Notes for teaching and presentations

Presentation notes are extremely valuable. This kind of hybrid writing/note taking practice is very audience focussed. Teaching forces you to think about sequencing and comprehension. Presentations force you to think about how to make your ideas into stories. If you are really stuck on a piece of writing, a good trick can be to make a powerpoint presentation and write notes under it.

My principle here is to take the path of least resistence. I simply write everything on the slide, then transfer most of it to the notes pane so I don’t end up with a wall of text. Invariably, I end up recycling those notes back into papers and articles. For high stakes  talks, or when I am not as across the material as I would like to be, I make a written script in plain language – these are even more useful. Here’s the script I used for my PhD confirmation,  which I immediately turned into my introduction chapter.

Notes not bound to a task or project

Like all academics, I’m a curious person and like to read stuff in my areas of interest for no particular purpose – other than idle nerdery. I want to record some of this reading, but I don’t want to invest too much effort in the note taking process. Notes with no obvious purpose are the most difficult to manage. They are why a database still has a place in your arsenal of organising tools. In fact, you’ll probably need more than one database tool to manage academic work.

I use Pocket to clip things from the web and I don’t even bother tagging or filing this information. I indiscriminately grab everything interesting, then run a search in there if I have a specific problem to solve. I am still using OmniFocus to organise my email and projects, and I use the notes pane there to take notes of meetings.

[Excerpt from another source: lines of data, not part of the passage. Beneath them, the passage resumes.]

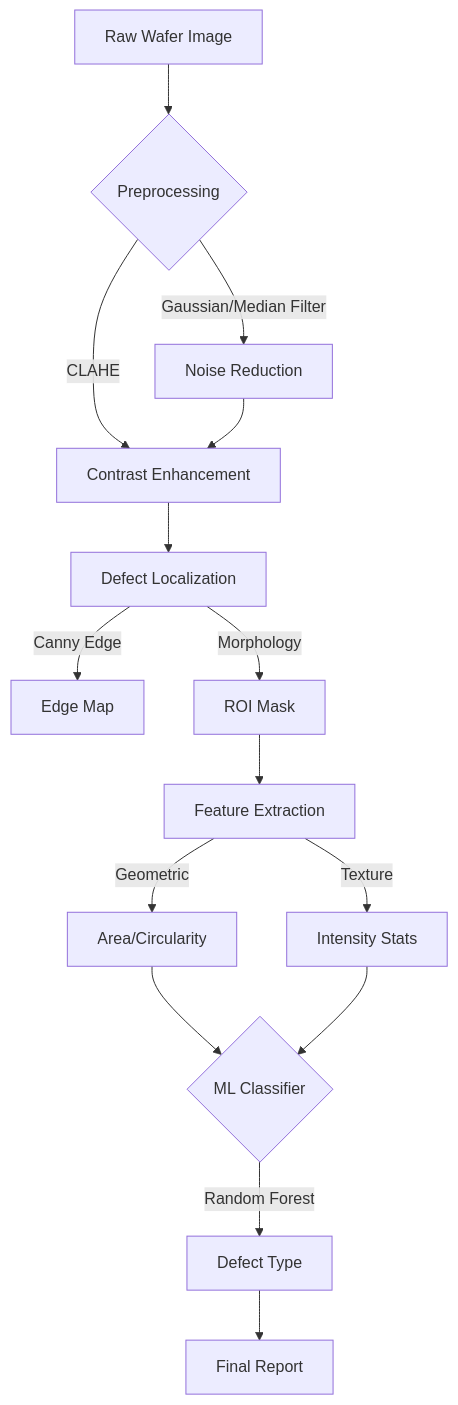
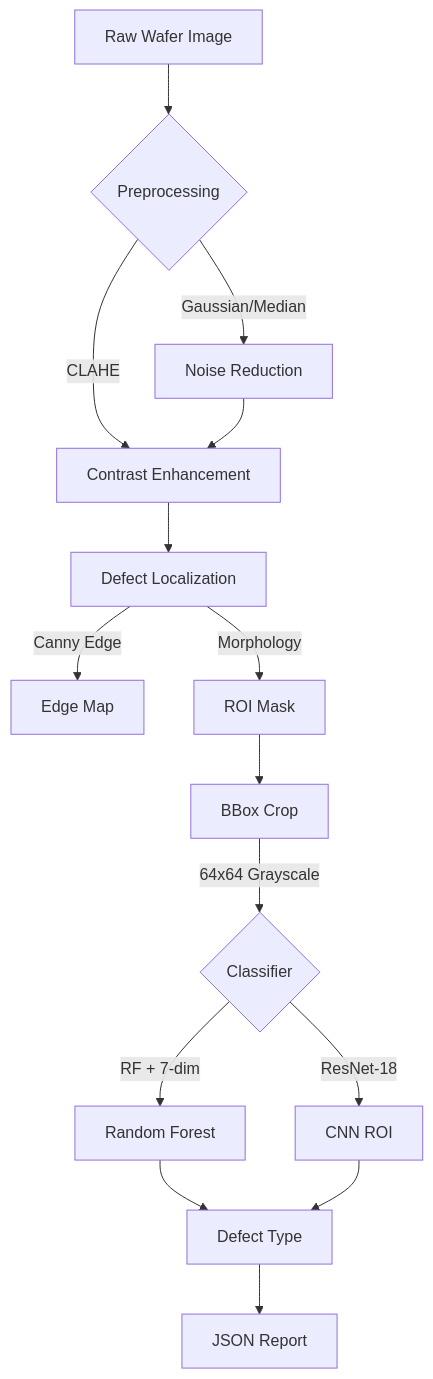
One commit to z7f-ctrl/WaferDefectX changed the diagram in README.md. Above: the diagram before and after it, drawn with Mermaid. The commit also changed other lines of this file, not shown here.

````diff
--- a/README.md
+++ b/README.md
@@ -6,17 +11,17 @@
 ```mermaid
 graph TD
     A[Raw Wafer Image] --> B{Preprocessing}
-    B -->|Gaussian/Median Filter| C[Noise Reduction]
+    B -->|Gaussian/Median| C[Noise Reduction]
     B -->|CLAHE| D[Contrast Enhancement]
     C --> D
     D --> E[Defect Localization]
     E -->|Canny Edge| F[Edge Map]
     E -->|Morphology| G[ROI Mask]
-    G --> H[Feature Extraction]
-    H -->|Geometric| I[Area/Circularity]
-    H -->|Texture| J[Intensity Stats]
-    I --> K{ML Classifier}
-    J --> K
-    K -->|Random Forest| L[Defect Type]
-    L --> M[Final Report]
+    G --> H[BBox Crop]
+    H -->|64x64 Grayscale| I{Classifier}
+    I -->|RF + 7-dim| J[Random Forest]
+    I -->|ResNet-18| K[CNN ROI]
+    J --> L[Defect Type]
+    K --> L
+    L --> M[JSON Report]
 ```
````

I use Notion to keep my professional contact list organised. I think this is the best of the structured databases I’ve tried because it’s essentially a personal wikipedia. I don’t use Notion for my own notes as I have gone back to hand writing (see below), but if you hate hand writing, like my son, it’s worth a try. I introduced Thesiswhisperer Jnr to Notion when he started Uni and he happily uses it for all his lecture notes. I have observed him turning these notes into writing and it seems to work well for that purpose.

For a long time I used Endnote for random thoughts and ideas, but lately retired it because paper works just as well –  maybe even better (gasp!). My friend and ‘On the Reg’ Podcast colleague, Dr Jason Downs started using the Bullet Journal method or #bujo. I always copy Jason, so I bought myself a notebook, sharpened a pencil and got to work.

I’ve found the #bujo extremely useful for jotting notes, drawing diagrams and maintaining daily to do lists. I often write notes in there that I end up transfering into presentations and papers. It’s not the purpose of this post to tell you exactly how to implement the #bujo method for yourself. There are vast amounts written about it and some helpful videos on the Bullet Journal Youtube channel, like this one:

My only #bujo suggestion is to start simply.

The key difference between the #bujo and a normal notebookis that a #bujo has numbered pages and an index at the front. Even if you only implement this page numbering principle, it will make your notebooks 1000 times more useful and no longer the place where ideas go to die! If you want to hear more about the #bujo method, tune in to the On The Reg podcast that was released in early April – Jason and I discuss it at length.

I hope this extended meditation on the note taking process was useful for you. I’m interested in your hacks and solutions so I’ve turned the comments on for this one. If you are interested in sharing your own hacks, or chat to me on Twitter.

In note taking solidarity!